- What to do: Going through the material below, please gather all lines with the word "README" in them.

- Records to process:
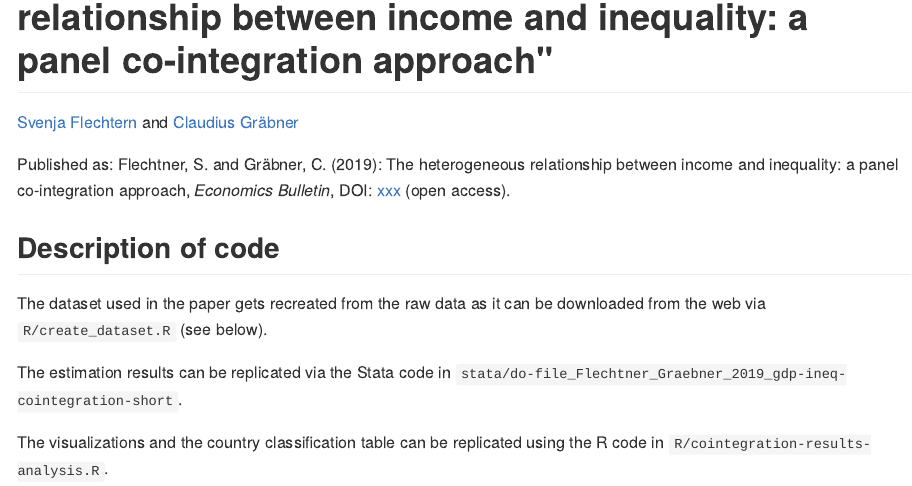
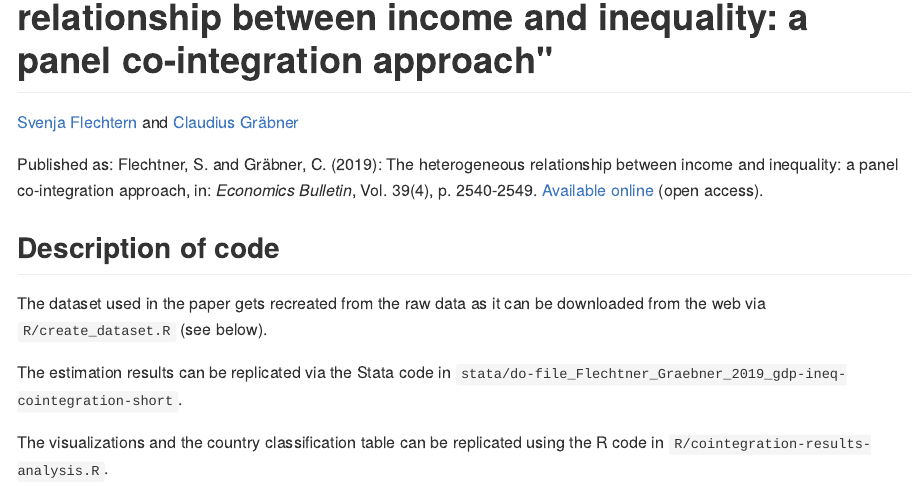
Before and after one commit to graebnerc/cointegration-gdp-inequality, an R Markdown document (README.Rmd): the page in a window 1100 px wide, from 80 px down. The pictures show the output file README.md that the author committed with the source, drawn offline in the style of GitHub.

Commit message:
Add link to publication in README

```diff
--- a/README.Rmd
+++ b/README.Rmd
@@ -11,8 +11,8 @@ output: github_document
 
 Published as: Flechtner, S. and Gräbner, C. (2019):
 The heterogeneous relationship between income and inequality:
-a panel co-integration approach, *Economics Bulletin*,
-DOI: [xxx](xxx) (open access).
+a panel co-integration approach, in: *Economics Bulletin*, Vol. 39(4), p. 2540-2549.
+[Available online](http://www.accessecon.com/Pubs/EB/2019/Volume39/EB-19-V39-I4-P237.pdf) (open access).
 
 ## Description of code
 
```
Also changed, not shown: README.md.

...

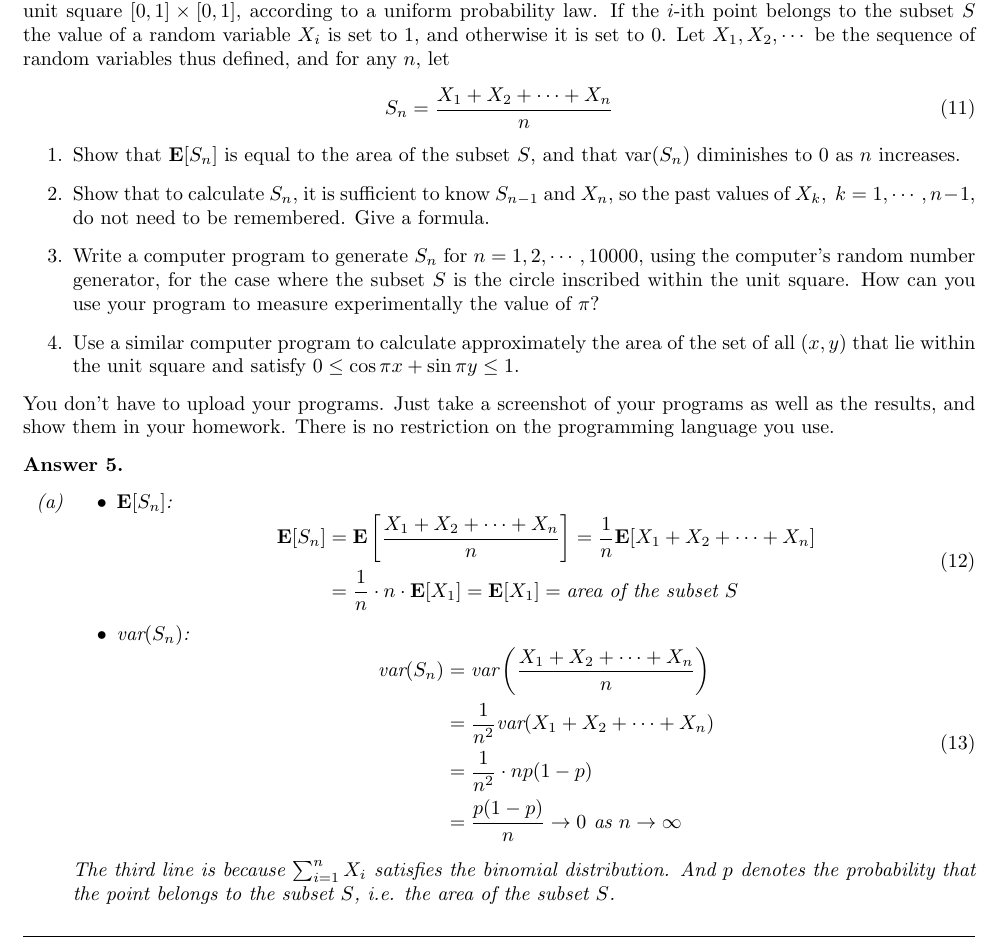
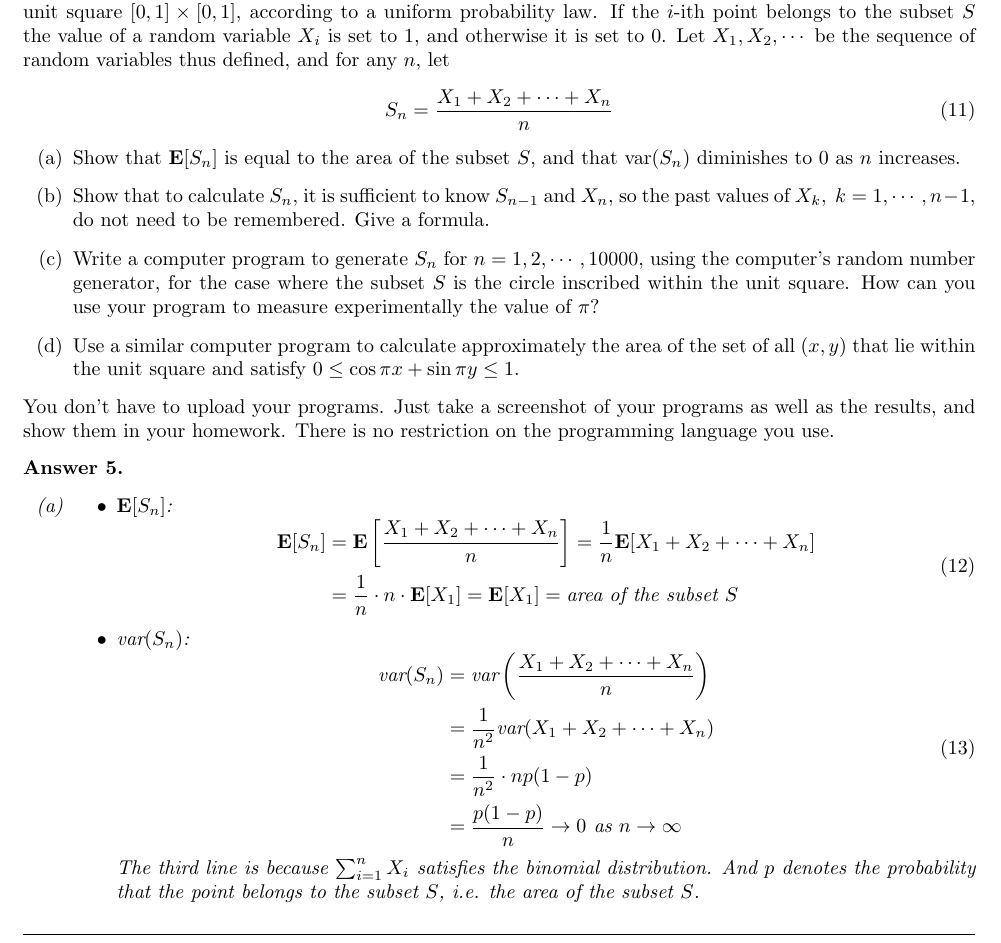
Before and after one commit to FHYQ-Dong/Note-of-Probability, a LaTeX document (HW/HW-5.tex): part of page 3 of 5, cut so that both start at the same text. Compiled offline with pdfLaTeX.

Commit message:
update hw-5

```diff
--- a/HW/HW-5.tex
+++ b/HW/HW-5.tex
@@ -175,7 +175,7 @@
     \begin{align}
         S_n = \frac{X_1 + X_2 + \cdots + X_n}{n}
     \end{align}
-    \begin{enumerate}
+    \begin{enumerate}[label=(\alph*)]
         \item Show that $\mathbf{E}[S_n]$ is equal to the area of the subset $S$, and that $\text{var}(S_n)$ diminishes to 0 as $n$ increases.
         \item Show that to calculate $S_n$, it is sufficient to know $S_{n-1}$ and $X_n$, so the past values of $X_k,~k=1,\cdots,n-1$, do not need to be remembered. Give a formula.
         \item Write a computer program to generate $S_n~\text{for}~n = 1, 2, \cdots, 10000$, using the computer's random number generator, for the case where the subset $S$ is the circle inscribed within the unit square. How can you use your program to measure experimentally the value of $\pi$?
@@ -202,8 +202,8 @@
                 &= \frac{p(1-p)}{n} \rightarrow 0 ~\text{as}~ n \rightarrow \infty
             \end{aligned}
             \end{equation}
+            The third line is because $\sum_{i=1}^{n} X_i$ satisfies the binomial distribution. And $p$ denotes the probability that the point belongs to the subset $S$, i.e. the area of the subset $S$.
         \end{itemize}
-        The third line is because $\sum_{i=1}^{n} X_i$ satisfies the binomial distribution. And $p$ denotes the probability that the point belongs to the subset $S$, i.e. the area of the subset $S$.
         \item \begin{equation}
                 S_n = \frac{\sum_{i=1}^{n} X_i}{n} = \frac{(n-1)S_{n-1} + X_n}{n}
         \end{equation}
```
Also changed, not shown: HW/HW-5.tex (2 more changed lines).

...

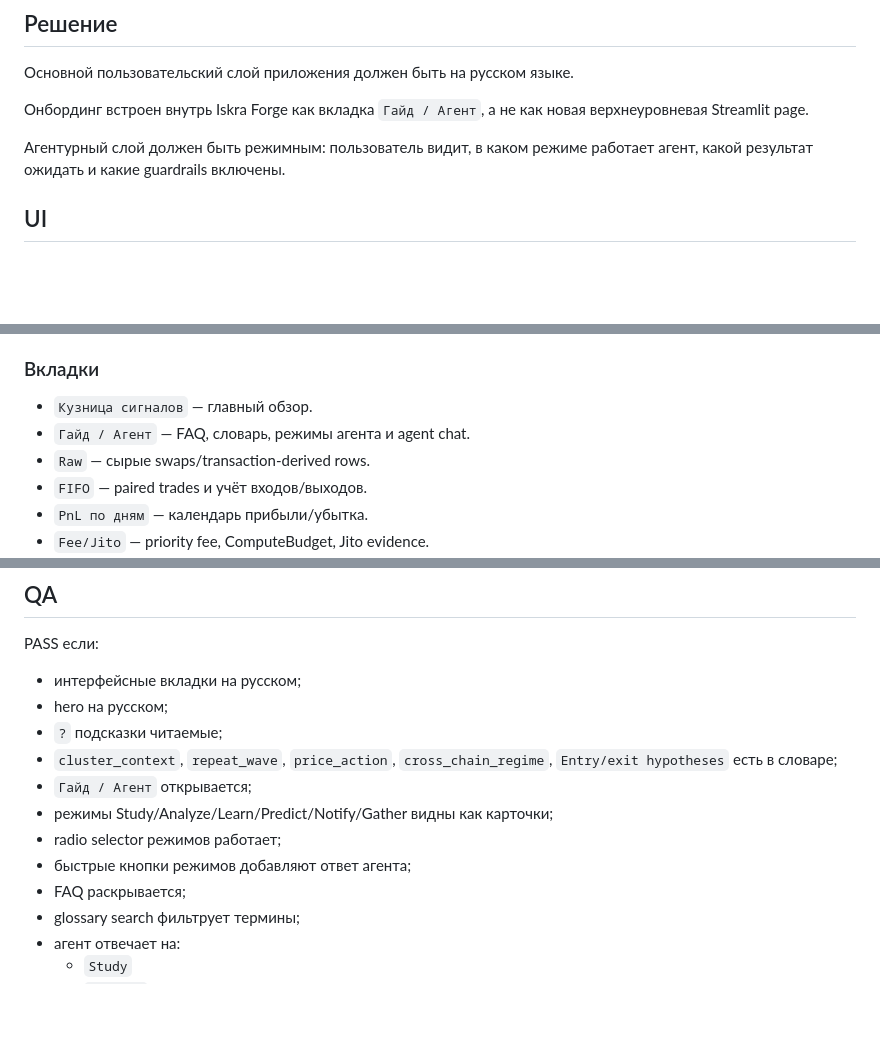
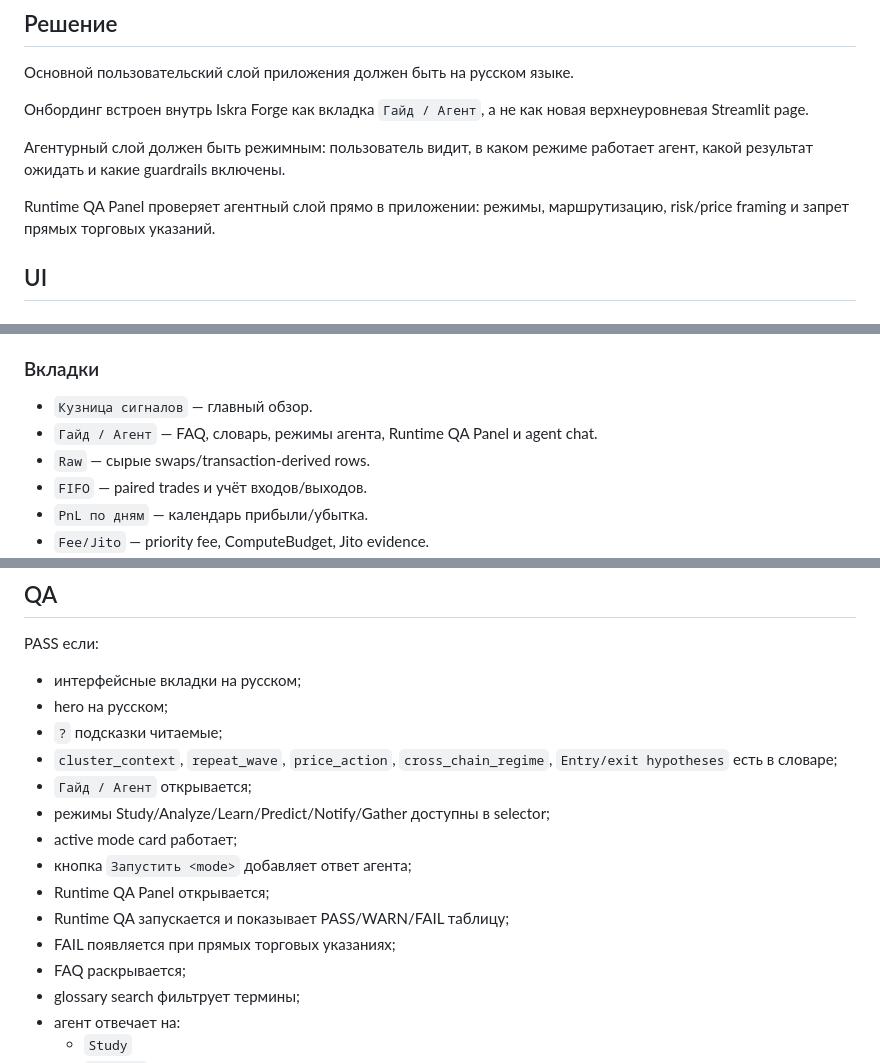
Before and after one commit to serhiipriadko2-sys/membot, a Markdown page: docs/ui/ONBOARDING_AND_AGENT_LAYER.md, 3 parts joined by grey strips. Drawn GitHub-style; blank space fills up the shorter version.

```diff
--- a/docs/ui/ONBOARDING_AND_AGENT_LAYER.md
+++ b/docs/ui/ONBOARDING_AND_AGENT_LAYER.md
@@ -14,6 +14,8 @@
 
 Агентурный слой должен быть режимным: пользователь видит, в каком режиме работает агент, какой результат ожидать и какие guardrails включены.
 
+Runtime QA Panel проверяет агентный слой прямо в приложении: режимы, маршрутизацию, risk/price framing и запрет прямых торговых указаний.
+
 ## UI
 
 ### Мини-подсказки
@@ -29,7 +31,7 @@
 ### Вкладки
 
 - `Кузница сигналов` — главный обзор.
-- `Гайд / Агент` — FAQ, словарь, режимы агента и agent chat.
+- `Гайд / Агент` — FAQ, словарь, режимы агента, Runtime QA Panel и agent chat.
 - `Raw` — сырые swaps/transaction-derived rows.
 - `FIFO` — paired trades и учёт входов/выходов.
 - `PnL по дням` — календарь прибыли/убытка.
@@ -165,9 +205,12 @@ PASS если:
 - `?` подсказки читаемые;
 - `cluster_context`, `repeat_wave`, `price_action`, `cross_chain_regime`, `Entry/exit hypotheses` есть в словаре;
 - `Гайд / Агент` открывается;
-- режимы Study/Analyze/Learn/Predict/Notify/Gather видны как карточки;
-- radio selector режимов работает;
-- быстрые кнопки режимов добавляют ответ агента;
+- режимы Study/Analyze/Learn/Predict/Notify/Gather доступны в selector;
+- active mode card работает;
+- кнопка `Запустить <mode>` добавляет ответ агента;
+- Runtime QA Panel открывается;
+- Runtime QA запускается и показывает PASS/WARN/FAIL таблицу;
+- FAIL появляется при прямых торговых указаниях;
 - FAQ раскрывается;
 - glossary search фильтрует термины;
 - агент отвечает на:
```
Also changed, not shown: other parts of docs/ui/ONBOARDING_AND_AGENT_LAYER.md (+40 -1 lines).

- Output:
Before and after one commit to graebnerc/cointegration-gdp-inequality, an R Markdown document (README.Rmd): the page in a window 1100 px wide, from 80 px down. The pictures show the output file README.md that the author committed with the source, drawn offline in the style of GitHub.
Add link to publication in README
--- a/README.Rmd
+++ b/README.Rmd
Also changed, not shown: README.md.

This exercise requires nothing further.